You changed my meaning, what I said is that % is computationally expensive compared with + and -, and this is not specific to PHP. I don't know the details of how % is translated into CPU instructions, all I know is that it uses a lot of clock cycles, like integer division.

Originally Posted by superdude
This is the program in pseudo-code. I'm looking for criticism to the design of the program and my pseudo-coding technique
Code:
Conventions
1.    := denotes an assignment e.g. x:=6
2.    == <= => < and > are comparison operators: equals, less than or equals, greater than or equals, less than, greater than, respectively
3.    % denotes modulus operator e.g. 15%4 is 3

Function main

Terms and conditions
0.1    this function called first
0.2    assume num is a positive integer

START
1.if(num == 2  OR num == 3 OR isPrime(num)) then
1.1     output “num is prime”
1.2     GOTO END
1.3 end if
2.doFactor(num, 2)
3.doFactor(num, 3)
4.set sqrtOfNum := sqrt(floor(num))
5.set i := 5
6. while(i <= sqrtOfNum) do
6.1     set i:=i+2
6.2     if(isPrime(i)) then
6.3 .1         doFactor(num, i)
6.3.2         if(num == 1 OR isPrime(num)) then
6.3.2.1            if(num ≠ 1) then
6.3.2.2                display num
6.3.2.3            end if
6.3.3            GOTO END
6.3.4        end if
6.4    end if
7. end while
8. END

Function isPrime
argument: maybePrime
return: true iff maybePrime is prime, otherwise false

Terms and Conditions
0.1    assume maybePrime is a positive integer

START
1.  set sqrtOfMaybePrime := floor(sqrt(maybePrime))
2.  set j := 3
3. while(j <= sqrtOfMaybePrime) do
3.1    set j:=j+2
3.2    if(maybePrime%j == 0) then
3.2.1        return false
3.2.2        GOTO END
3.2.3    end if
3.3     return true
4. end while
5. END

Function doFactor
arguments: &num, determinedToBePrime
return: none

Terms and Conditions
0.1    num is passed by reference such that any changes made to it in this function, will still hold once this function has returned
0.2    assume num is a positive integer that is to be factored
0.3    assume determinedToBePrime is a positive integer that has been established to be prime

START
1.  while(num%determinedToBePrime == 0) do
1.1     set num := num/determinedToBePrime
1.2     display “determinedToBePrime”
2. end while
3.END
well if anyone cares I found the answer to my question here
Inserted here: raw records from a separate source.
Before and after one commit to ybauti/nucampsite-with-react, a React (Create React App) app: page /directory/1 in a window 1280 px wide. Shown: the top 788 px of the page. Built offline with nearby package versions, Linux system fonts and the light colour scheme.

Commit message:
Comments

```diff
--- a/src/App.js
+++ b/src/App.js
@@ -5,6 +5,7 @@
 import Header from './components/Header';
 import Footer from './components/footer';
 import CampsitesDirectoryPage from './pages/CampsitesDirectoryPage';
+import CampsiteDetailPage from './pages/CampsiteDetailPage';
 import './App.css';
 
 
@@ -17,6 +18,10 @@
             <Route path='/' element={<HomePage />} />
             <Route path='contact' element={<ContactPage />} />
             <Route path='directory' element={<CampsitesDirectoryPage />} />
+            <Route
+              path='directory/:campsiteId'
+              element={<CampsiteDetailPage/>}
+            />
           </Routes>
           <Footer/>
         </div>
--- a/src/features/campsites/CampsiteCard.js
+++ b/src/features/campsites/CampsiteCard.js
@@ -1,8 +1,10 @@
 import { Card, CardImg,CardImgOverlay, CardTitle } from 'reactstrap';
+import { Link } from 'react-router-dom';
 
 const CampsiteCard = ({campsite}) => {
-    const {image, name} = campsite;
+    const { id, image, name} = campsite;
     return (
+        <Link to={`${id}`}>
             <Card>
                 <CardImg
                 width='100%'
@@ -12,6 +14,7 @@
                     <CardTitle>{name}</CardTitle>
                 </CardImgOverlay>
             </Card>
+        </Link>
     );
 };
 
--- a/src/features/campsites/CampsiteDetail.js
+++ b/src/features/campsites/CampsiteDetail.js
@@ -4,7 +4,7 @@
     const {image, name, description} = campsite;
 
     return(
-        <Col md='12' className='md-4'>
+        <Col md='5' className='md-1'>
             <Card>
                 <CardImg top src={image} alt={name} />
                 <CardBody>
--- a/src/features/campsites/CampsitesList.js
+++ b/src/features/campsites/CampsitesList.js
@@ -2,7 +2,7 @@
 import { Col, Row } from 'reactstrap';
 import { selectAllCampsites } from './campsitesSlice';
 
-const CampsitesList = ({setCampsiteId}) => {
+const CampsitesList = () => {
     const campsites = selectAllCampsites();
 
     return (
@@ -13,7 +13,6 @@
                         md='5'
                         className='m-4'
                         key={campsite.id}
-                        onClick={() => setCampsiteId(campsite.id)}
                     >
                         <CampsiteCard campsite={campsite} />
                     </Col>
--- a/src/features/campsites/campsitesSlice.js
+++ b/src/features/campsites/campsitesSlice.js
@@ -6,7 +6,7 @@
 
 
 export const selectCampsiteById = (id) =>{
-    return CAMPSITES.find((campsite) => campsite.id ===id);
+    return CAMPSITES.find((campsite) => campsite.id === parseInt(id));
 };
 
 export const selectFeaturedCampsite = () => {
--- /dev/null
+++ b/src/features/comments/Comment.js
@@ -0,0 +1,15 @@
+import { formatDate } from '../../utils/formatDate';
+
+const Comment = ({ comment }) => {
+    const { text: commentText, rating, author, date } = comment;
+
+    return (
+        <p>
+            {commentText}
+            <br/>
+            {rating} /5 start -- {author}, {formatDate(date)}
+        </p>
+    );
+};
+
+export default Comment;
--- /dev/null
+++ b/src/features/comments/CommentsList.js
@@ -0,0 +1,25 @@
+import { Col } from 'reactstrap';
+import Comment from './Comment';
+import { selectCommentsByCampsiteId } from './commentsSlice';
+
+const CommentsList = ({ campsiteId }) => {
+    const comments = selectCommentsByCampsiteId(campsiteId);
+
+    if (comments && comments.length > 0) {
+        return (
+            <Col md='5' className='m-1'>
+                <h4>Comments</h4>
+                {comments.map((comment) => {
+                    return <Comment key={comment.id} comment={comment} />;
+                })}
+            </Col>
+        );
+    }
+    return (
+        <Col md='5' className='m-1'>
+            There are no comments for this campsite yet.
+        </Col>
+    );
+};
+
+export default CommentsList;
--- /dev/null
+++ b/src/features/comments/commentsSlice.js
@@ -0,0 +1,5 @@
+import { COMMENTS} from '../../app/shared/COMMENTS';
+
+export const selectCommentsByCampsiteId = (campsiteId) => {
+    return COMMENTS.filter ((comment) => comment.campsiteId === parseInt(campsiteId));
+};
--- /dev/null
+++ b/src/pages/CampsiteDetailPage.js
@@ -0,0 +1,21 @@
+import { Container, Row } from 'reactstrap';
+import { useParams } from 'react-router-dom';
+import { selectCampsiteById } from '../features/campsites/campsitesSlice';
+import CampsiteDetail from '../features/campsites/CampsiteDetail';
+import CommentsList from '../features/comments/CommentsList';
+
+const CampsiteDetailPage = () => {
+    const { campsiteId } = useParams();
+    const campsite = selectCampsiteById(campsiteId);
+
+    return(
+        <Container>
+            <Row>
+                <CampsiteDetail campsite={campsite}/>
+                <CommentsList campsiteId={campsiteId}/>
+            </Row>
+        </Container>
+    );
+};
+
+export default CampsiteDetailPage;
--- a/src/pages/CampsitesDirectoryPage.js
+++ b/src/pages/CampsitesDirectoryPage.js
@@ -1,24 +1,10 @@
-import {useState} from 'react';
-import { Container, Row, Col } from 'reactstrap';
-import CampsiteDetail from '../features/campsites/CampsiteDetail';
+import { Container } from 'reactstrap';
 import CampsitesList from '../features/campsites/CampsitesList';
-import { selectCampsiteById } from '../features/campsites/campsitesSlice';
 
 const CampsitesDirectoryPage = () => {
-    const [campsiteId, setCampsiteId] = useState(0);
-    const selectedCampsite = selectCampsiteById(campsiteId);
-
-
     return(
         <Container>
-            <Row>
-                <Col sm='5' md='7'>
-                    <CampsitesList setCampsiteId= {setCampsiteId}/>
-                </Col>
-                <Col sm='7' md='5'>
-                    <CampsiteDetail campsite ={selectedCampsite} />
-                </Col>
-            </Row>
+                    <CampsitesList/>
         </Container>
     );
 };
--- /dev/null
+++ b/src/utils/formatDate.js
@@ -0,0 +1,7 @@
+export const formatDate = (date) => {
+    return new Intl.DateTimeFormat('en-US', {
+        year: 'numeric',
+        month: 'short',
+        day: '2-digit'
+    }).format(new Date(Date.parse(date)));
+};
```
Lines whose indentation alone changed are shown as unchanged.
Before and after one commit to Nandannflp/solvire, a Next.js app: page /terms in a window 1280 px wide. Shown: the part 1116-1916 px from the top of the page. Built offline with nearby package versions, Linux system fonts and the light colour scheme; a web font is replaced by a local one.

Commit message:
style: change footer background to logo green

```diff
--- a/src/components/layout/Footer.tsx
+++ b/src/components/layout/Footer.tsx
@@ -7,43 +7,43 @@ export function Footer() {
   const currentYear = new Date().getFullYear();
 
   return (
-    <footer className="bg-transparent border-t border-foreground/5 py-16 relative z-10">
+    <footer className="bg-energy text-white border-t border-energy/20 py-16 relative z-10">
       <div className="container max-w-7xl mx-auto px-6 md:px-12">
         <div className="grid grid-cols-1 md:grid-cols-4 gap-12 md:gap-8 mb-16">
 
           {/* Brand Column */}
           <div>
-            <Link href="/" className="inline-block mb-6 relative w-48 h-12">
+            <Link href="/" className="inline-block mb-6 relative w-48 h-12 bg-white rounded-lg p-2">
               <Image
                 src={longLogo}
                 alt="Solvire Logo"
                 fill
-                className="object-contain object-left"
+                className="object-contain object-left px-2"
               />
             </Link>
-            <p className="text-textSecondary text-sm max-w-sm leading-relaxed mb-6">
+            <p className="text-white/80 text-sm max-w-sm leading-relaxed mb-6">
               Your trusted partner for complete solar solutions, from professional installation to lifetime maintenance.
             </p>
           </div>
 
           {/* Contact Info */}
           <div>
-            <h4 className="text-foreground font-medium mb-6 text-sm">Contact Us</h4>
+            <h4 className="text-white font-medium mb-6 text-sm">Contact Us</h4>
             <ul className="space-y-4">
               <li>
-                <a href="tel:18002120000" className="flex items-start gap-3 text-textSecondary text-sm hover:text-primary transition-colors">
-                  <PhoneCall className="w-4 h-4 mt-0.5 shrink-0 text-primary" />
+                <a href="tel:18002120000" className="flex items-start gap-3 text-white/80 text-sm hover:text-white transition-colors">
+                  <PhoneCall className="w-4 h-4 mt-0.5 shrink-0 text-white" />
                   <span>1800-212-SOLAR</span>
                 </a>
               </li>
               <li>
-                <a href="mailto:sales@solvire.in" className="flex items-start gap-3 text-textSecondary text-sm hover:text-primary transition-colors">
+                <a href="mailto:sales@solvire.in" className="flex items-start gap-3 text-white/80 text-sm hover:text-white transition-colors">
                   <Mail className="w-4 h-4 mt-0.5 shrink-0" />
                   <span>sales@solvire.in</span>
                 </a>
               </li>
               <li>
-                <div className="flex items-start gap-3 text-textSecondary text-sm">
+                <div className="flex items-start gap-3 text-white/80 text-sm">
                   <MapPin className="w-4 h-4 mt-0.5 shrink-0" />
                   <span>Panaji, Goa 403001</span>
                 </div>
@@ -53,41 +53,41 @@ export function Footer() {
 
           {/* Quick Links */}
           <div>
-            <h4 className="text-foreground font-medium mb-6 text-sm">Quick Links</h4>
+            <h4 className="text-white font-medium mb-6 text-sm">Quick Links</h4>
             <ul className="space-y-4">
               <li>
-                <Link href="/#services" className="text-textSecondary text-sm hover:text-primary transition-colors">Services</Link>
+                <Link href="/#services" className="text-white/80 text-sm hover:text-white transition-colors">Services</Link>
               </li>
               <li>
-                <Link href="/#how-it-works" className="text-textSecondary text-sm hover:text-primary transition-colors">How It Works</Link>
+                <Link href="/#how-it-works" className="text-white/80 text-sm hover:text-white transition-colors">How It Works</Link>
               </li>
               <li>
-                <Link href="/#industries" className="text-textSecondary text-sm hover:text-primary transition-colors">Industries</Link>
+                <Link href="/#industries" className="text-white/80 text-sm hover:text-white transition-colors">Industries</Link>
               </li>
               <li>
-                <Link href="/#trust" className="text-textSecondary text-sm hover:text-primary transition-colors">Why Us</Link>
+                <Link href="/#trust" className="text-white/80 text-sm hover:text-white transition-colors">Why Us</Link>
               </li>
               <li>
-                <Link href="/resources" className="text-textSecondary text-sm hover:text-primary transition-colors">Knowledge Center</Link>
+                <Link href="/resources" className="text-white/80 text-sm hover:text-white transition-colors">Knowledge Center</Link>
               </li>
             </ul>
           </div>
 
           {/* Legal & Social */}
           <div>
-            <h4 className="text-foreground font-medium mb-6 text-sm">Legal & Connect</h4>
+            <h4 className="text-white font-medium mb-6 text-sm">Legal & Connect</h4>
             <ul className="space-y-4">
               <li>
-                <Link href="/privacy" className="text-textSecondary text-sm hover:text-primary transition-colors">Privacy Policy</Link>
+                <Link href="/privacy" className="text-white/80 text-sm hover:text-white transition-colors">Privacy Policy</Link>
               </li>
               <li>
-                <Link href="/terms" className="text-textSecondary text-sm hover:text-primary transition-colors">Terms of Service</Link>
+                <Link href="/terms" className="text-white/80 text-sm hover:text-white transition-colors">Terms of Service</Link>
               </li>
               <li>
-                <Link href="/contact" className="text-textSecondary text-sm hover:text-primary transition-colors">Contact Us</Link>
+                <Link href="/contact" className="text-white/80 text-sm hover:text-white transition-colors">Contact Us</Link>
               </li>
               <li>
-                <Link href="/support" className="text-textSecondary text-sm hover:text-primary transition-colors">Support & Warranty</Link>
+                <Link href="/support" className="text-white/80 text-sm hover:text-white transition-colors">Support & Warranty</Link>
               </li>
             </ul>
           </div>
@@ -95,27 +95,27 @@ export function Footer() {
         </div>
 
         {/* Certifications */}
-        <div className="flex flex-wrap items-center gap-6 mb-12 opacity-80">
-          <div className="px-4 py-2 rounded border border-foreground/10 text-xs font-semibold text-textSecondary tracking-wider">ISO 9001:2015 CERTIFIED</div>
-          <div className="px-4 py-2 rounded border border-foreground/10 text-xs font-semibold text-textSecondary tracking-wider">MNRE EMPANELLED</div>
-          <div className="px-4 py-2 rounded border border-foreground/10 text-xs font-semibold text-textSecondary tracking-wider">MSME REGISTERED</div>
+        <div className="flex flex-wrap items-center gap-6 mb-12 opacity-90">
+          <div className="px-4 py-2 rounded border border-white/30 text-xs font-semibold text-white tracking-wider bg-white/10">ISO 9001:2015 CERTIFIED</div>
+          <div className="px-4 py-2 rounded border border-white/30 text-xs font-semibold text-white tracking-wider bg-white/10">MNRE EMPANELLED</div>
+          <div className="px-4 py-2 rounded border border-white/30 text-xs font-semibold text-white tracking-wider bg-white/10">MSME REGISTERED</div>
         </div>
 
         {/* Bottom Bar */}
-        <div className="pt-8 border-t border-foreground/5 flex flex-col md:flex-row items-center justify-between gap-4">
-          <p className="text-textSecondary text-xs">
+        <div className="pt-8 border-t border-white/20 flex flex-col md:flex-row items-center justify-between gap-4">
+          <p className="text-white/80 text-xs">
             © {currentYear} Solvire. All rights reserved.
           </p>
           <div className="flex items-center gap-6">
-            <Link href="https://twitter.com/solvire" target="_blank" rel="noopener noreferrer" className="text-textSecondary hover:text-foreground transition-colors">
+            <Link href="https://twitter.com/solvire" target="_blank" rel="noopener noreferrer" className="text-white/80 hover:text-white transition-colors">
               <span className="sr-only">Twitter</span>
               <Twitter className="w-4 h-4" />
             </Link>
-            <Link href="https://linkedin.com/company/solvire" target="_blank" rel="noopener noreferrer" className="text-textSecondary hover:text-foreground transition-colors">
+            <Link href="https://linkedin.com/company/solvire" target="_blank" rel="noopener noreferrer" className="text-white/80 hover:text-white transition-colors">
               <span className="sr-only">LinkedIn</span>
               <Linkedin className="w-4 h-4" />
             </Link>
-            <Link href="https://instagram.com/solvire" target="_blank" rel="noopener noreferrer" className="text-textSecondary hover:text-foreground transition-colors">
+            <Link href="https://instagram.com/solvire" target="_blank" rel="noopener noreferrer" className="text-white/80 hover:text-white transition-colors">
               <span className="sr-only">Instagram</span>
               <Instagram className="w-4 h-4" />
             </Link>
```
Regarding your pseudo-code: the general style looks pretty good to me, but I think it could be a good idea to do away with the step numbers altogether, since they are easily inferred from context. You could keep the numbering in the terms and conditions parts, replacing 0.1, 0.2, ... with 1, 2, ... And if you want to refer to some particular line, it's enough to have a text editor or text display mechanism that shows the line number before each line. The display on this forum doesn't have line numbers presently, but if you go to Pastebin.com, you can see the line numbers are made visible.

In your function isPrime(), line 3.2.2 GOTO END is dead code, because after the return statement in 3.2.1, this line will never be executed.

You'll notice that you skipped the prime 5 in the main loop, because you initialise to 5 but increment it to 7 before doing anything with it.

Checking isPrime(i) in line 6.2 is completely unnecessary. The reason is that if i is composite, it is composed of smaller primes that we will already have divided out of our number. That is, if i is composite then it has no possibility of dividing the number.

It might benefit you to take a break from trial division and work with sieves, then after you've mastered that, review your trial division algorithm. You may understand the concepts more intuitively and see how things could be improved, simplified, optimised.

Page 3 of 3 First 123